Marie-Pierre Cossette is a PhD student in psychology at Concordia University. She specializes in neuroscience and has focused her research on the neural circuitry that underlies reward response. She explores cell body activation in the ventral tegmental area and dopamine release in the nucleus accumbens—regions that are triggered when natural rewards such as food and artificial rewards such as drugs are received. Marie-Pierre Cossette aims to pinpoint the areas in the brain that are critical to reward assessment.
She began her research career in her first year of undergraduate studies in Peter Shizgal's laboratory at Concordia University, where she was actively involved in the implementation of optogenetics, a revolutionary neuroscience technique. The method makes it possible to activate and inhibit a single neuron type, providing an unprecedented level of specificity.
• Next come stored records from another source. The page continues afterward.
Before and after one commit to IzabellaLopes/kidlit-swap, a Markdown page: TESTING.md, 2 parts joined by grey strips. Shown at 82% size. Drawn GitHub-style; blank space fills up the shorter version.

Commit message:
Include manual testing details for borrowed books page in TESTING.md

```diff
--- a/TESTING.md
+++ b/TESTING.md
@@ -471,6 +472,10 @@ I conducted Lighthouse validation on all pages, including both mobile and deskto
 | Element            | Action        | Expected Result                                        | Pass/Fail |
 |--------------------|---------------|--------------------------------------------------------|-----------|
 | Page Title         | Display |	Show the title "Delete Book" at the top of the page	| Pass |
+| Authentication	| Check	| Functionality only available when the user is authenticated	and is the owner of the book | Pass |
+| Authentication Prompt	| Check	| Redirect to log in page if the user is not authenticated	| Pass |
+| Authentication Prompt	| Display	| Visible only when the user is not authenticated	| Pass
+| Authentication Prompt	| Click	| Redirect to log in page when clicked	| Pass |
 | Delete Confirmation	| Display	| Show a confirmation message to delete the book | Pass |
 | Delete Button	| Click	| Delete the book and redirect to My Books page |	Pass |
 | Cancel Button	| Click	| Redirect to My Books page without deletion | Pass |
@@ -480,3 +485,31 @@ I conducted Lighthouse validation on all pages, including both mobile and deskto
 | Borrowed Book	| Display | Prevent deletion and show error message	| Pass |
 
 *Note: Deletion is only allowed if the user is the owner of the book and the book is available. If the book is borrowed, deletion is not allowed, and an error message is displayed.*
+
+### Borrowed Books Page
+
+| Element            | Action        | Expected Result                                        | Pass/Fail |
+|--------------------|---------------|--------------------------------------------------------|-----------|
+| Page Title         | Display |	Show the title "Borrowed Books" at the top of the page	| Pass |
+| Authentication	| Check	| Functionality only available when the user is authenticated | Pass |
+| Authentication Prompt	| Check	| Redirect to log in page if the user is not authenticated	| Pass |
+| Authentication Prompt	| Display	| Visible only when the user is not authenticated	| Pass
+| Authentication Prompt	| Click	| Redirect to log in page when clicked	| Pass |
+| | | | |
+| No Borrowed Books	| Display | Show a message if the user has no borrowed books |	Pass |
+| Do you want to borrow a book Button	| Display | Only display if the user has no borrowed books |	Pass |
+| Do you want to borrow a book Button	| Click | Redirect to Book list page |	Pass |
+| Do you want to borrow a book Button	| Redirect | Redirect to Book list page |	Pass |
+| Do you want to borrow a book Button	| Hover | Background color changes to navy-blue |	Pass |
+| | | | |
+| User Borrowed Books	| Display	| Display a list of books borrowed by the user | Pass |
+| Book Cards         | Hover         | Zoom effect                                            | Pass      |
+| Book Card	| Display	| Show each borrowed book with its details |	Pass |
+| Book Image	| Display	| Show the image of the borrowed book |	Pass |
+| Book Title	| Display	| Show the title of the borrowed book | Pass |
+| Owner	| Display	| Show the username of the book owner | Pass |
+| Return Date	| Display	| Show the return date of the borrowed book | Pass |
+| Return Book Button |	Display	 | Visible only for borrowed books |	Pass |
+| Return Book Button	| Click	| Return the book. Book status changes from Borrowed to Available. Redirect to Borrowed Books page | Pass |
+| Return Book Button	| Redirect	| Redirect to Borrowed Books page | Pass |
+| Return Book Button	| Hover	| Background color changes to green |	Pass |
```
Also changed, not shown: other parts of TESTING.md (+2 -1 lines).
She is also mastering a new technique derived from CLARITY, another recent technological breakthrough, which enables experts to visualize neuronal connections without the interference of the membranes.
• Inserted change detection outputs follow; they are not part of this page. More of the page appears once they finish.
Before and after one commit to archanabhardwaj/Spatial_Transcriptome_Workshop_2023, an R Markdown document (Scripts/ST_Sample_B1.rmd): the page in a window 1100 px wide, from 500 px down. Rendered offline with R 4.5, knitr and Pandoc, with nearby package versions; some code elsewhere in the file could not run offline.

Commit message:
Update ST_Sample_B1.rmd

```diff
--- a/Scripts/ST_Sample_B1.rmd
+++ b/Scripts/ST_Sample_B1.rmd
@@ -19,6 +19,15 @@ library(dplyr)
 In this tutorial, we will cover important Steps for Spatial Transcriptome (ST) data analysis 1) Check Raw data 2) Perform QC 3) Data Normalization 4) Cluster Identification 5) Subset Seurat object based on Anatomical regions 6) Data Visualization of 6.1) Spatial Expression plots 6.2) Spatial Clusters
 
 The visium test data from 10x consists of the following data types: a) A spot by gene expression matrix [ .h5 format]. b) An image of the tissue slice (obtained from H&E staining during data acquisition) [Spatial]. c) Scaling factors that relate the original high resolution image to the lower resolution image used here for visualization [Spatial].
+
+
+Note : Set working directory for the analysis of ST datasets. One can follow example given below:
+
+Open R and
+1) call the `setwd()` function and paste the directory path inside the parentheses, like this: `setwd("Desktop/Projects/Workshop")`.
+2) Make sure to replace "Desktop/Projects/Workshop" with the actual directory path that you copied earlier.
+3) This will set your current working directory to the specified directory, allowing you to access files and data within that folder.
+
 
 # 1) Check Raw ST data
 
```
She joined the board of directors of the FRQS as a student representative and chairs the intersectoral student committee. She was awarded the NSERC Alexander Graham Bell Canada Graduate Scholarship as well as grants from Concordia University.